Material shown
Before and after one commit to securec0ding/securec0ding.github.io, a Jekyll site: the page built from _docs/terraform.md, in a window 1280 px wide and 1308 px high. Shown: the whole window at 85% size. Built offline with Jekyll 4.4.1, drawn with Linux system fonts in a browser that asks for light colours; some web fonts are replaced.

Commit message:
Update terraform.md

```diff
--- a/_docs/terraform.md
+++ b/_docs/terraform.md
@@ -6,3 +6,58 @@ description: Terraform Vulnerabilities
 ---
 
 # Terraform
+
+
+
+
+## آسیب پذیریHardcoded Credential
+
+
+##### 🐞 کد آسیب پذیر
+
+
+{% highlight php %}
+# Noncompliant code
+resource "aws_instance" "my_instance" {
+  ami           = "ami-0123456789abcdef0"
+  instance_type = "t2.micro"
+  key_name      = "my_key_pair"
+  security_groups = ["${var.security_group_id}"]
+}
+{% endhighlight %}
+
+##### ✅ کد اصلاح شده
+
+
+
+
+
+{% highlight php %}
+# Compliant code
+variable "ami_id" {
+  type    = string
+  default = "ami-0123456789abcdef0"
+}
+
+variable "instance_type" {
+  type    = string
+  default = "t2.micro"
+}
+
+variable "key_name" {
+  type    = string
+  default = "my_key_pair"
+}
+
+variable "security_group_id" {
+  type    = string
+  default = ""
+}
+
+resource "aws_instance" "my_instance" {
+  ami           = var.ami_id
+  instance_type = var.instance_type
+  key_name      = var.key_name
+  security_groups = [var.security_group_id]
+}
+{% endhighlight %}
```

Task prompt
Which of the lines above carry the string "variable"? Pick them out and copy them.

Exercise response
+variable "ami_id" {
+variable "instance_type" {
+variable "key_name" {
+variable "security_group_id" {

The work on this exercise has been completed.